The theme music for Seinfeld is among the best-known in television history, but it’s also sort of … weird. With slap bass and the pops and breaths of a human voice, it’s a far cry from the melodies audiences are used to hearing as credits roll.

The music is the work of Jonathan Wolff—a composer who’s also written themes for Married... with Children, Saved by the Bell, Who’s the Boss?, The King of Queens, and Will & Grace, among others. In the above E! News interview from the '90s, Wolff explains how he wrote the earworm.

It all started with a call from Seinfeld himself, who said the show’s opening had a specific set of needs. It required a bit of music that could play in conjunction with the comedian’s stand-up sets, which would run at the beginning (and end) of each episode.

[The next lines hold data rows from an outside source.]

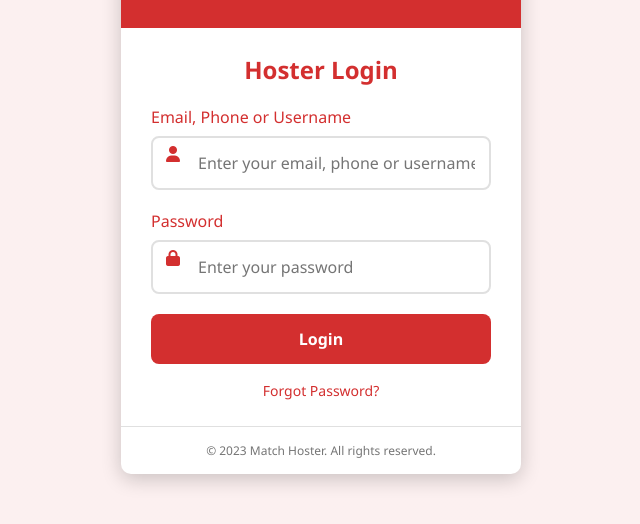
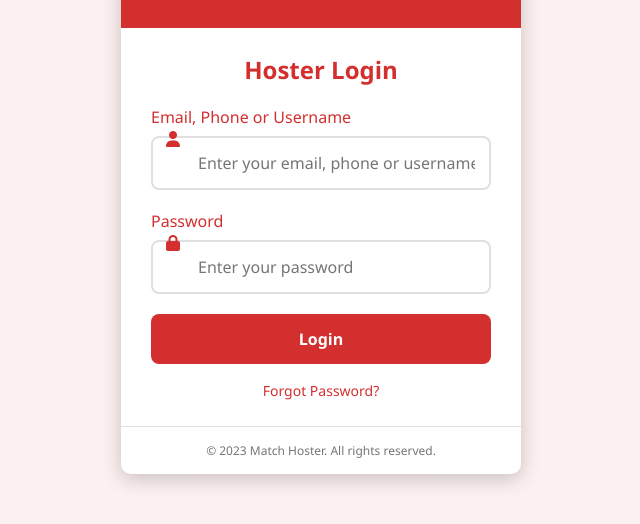
Before and after one commit to Aurabatlle/hoster, a plain HTML site: page index.html in a window 1280 px wide. Shown: the part 244-768 px from the top of the page, without its empty margins (319-959 px from the left). Drawn offline with Linux system fonts and the light colour scheme.

Commit message:
Update index.html

```diff
--- a/index.html
+++ b/index.html
@@ -84,7 +84,7 @@
         .input-icon {
             position: absolute;
             left: 15px;
-            top: 40px;
+            top: 25px;
             color: #d32f2f;
         }
 
```
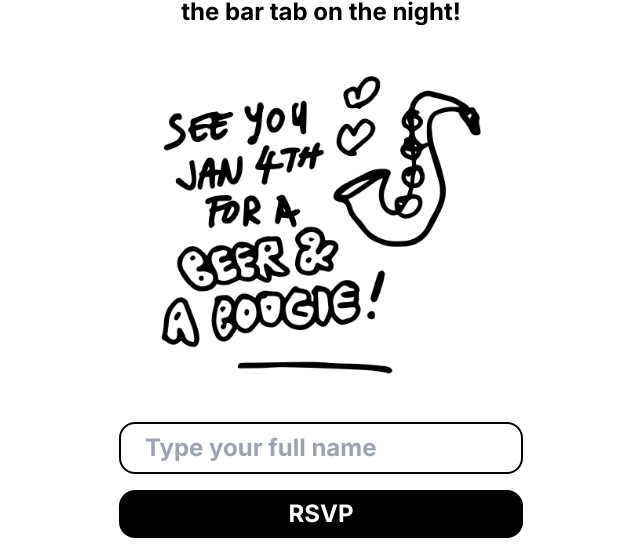
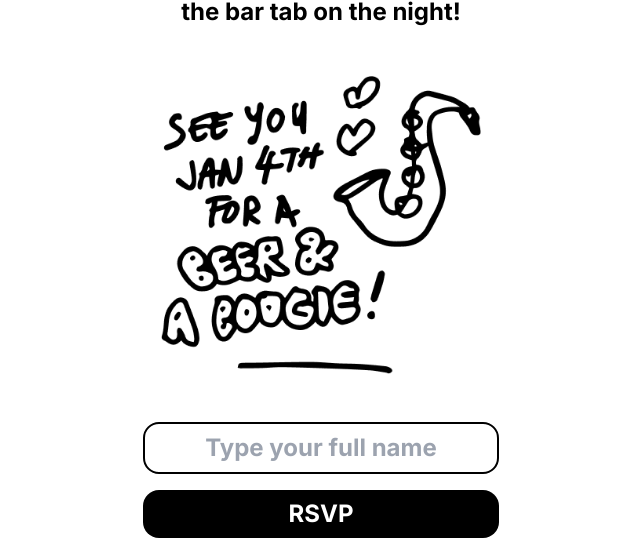
Before and after one commit to maddiejeanie/JH-Wedding, a plain HTML site: page index.html in a window 1280 px wide. Shown: the part 2424-2975 px from the top of the page, without its empty margins (319-959 px from the left). Drawn offline with nearby package versions, Linux system fonts and the light colour scheme.

Commit message:
link to manifest, center placeholder

```diff
--- a/index.html
+++ b/index.html
@@ -5,6 +5,7 @@
   <meta charset="UTF-8">
   <meta name="viewport" content="width=device-width, initial-scale=1.0">
   <script src="https://cdn.tailwindcss.com"></script>
+  <link rel="manifest" href="site.webmanifest">
   <link rel="preconnect" href="https://fonts.googleapis.com">
   <link rel="preconnect" href="https://fonts.gstatic.com" crossorigin>
   <link href="https://fonts.googleapis.com/css2?family=Inter:wght@700&display=swap" rel="stylesheet">
@@ -51,8 +52,8 @@
       <section id="rsvp">
 
         <form id="rsvpform" class="flex flex-col mx-auto">
-          <input class="border-2 border-black text-black px-6 py-2 rounded-2xl focus:border-black" name="name" id="name" type="text" placeholder="Type your full name" />
-          <button class="my-4 bg-black text-white rounded-2xl px-6 py-2" type="submit" id="submit">RSVP</button>
+          <input class="border-2 border-black text-black text-md py-2 rounded-2xl focus:border-black" name="name" id="name" type="text" placeholder="Type your full name" style="text-align: center;" />
+          <button class="my-4 bg-black text-white rounded-2xl py-2" type="submit" id="submit">RSVP</button>
         </form>
 
         <div id="success" class="hidden">
```
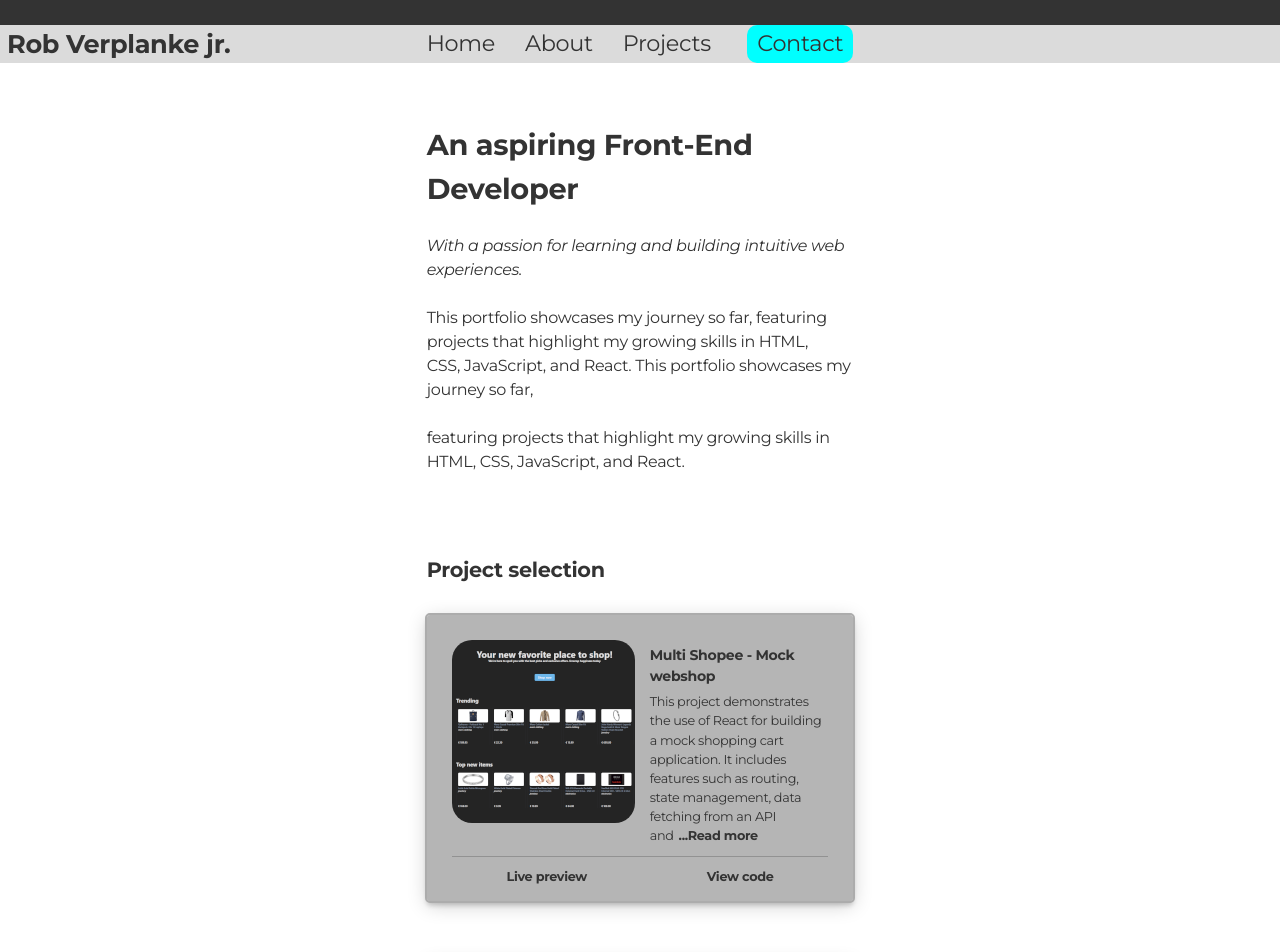
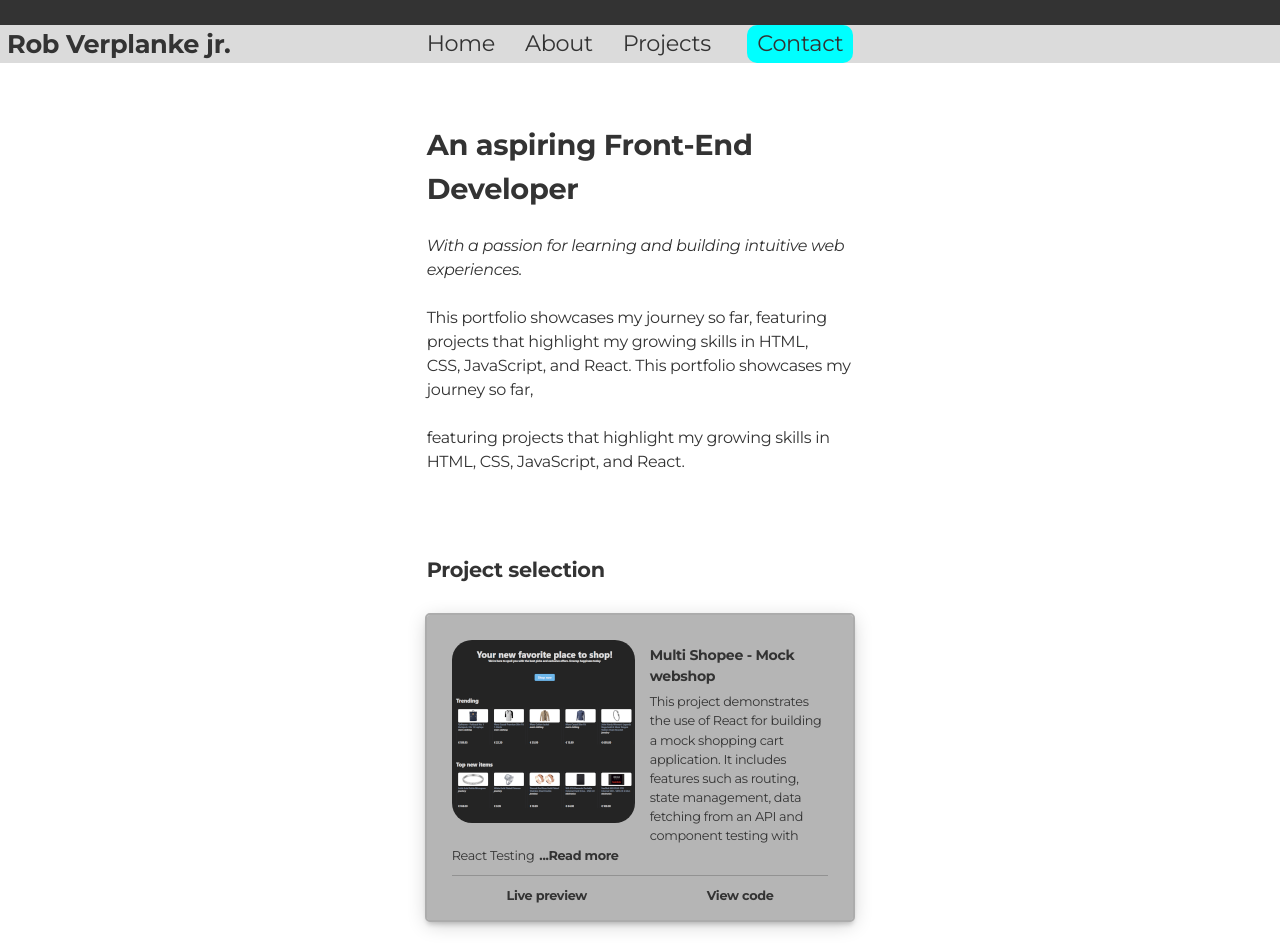
Before and after one commit to RobVerplanke/portfolio, a React (Vite) app: page / in a window 1280 px wide. Shown: the top 952 px of the page. Built offline with nearby package versions, Linux system fonts and the light colour scheme.

Commit message:
feature: make it possible to read more/less

```diff
--- a/src/components/content/ProjectCardSmall.jsx
+++ b/src/components/content/ProjectCardSmall.jsx
@@ -1,9 +1,9 @@
 /* eslint-disable react/prop-types */
+import { useState } from 'react';
 import truncateString from '../../utils/helperFunctions.jsx';
 import '../../styles/ProjectCardSmall.css';
 
 // Maximum length of the description in the small card component
-const DESCRIPTION_MAX_LENGTH = 180;
 
 export function ProjectCardSmall(props) {
   const {
@@ -15,6 +15,13 @@ export function ProjectCardSmall(props) {
     liveLink,
     codeLink,
   } = props.value;
+
+  const [isReadMoreActive, setIsReadMoreActive] = useState(false);
+
+  function resizeDescriptionContent() {
+    setIsReadMoreActive(!isReadMoreActive);
+  }
+
   return (
     <article>
       <div className="projects-preview-card">
@@ -29,7 +36,29 @@ export function ProjectCardSmall(props) {
             </h4>
           </div>
           <div className="card-description">
-            <p>{truncateString(description, DESCRIPTION_MAX_LENGTH)}</p>
+            <p>
+              {isReadMoreActive ? (
+                <>
+                  {description}
+                  <a
+                    className="card-description-content"
+                    onClick={resizeDescriptionContent}
+                  >
+                    ...Read less
+                  </a>
+                </>
+              ) : (
+                <>
+                  {truncateString(description)}
+                  <a
+                    className="card-description-content"
+                    onClick={resizeDescriptionContent}
+                  >
+                    ...Read more
+                  </a>
+                </>
+              )}
+            </p>
           </div>
         </div>
         {/* Links container can stay separate */}
--- a/src/utils/helperFunctions.jsx
+++ b/src/utils/helperFunctions.jsx
@@ -21,12 +21,5 @@ export default function truncateString(string, maxLength) {
   }
 
   // Substract the last space, dot or comma from the sentence and add a 'Read more' link
-  return (
-    <>
-      {truncatedString.slice(0, truncatedString.length - 1)}
-      <a className="card-description-content" href="" target="_blank">
-        ...Read more
-      </a>
-    </>
-  );
+  return <>{truncatedString.slice(0, truncatedString.length - 1)}</>;
 }
```
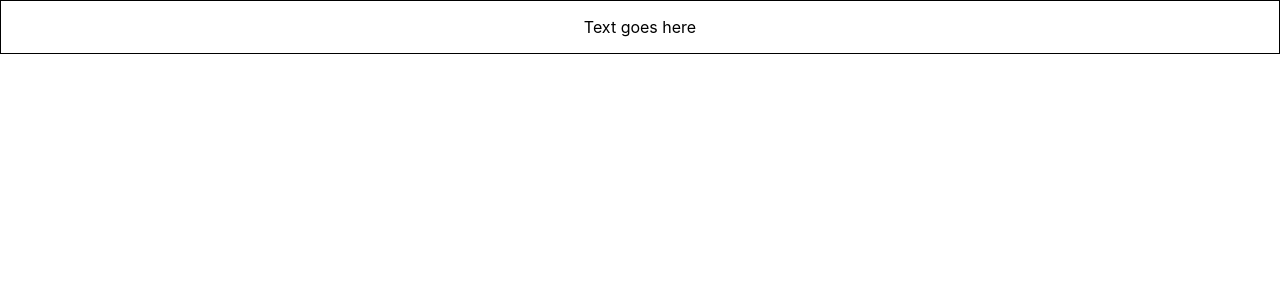
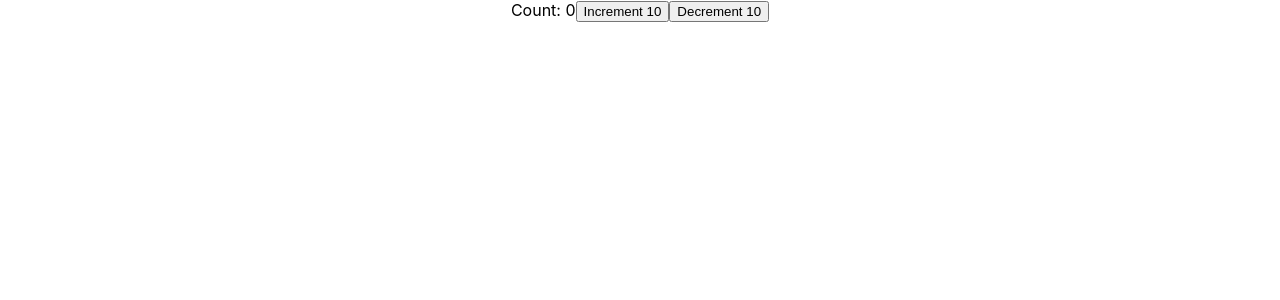
Before and after one commit to GaisericDev/react-typescript, a React (Create React App) app: page / in a window 1280 px wide. Shown: the top 300 px of the page. Built offline with nearby package versions, Linux system fonts and the light colour scheme.

Commit message:
add state reducer

```diff
--- a/src/App.tsx
+++ b/src/App.tsx
@@ -1,5 +1,5 @@
 import './App.css';
-import { Container } from './components/Container';
+import {Counter} from "./components/state/Counter";
 
 function App() {
   const personName = {
@@ -9,10 +9,7 @@
 
   return (
     <div className="App">
-     <Container styles={{
-       border: "1px solid black",
-       padding: "1rem",
-     }}></Container>
+      <Counter></Counter>
     </div>
   );
 }
--- /dev/null
+++ b/src/components/state/Counter.tsx
@@ -0,0 +1,23 @@
+import { useReducer } from "react"
+import { CounterState, CounterAction } from "./Counter.types"
+const initialState = {count: 0}
+
+const reducer = (state:CounterState, action:CounterAction) => {
+    switch(action.type){
+        case 'increment':
+            return {count: state.count + action.payload}
+        case 'decrement':
+            return {count: state.count - action.payload}
+        default:
+            return state
+    }
+}
+export const Counter = () => {
+    const [state, dispatch] = useReducer(reducer, initialState)
+    return(
+        <>Count: {state.count}
+        <button onClick={()=>dispatch({type: 'increment', payload: 10})}>Increment 10</button>
+        <button onClick={()=>dispatch({type: 'decrement', payload: 10})}>Decrement 10</button>
+        </>
+    )
+}
```
Also changed, not shown: src/components/state/Counter.types.ts (added, +8 -0 lines).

With that, Seinfeld’s voice became the “lead instrument” in the composition, according to Wolff.

“I watched a lot of his comedy. I kind of took a meter from his delivery and made that the tempo of the Seinfeld theme and I built the rest of the instruments around him,” he says.

Wolff actually redid the theme for each episode to match the pacing of the individual monologues, which is why it winds in and out so seamlessly every time. For more on Wolff, check out this interview he did last year with Sideshow Podcast, and this one with Vice. It’s a good time to celebrate the show—Seinfeld became a regular running series this week in 1990.

[h/t Kottke]

Image credit: screenshot // seinfeldovenmitt.com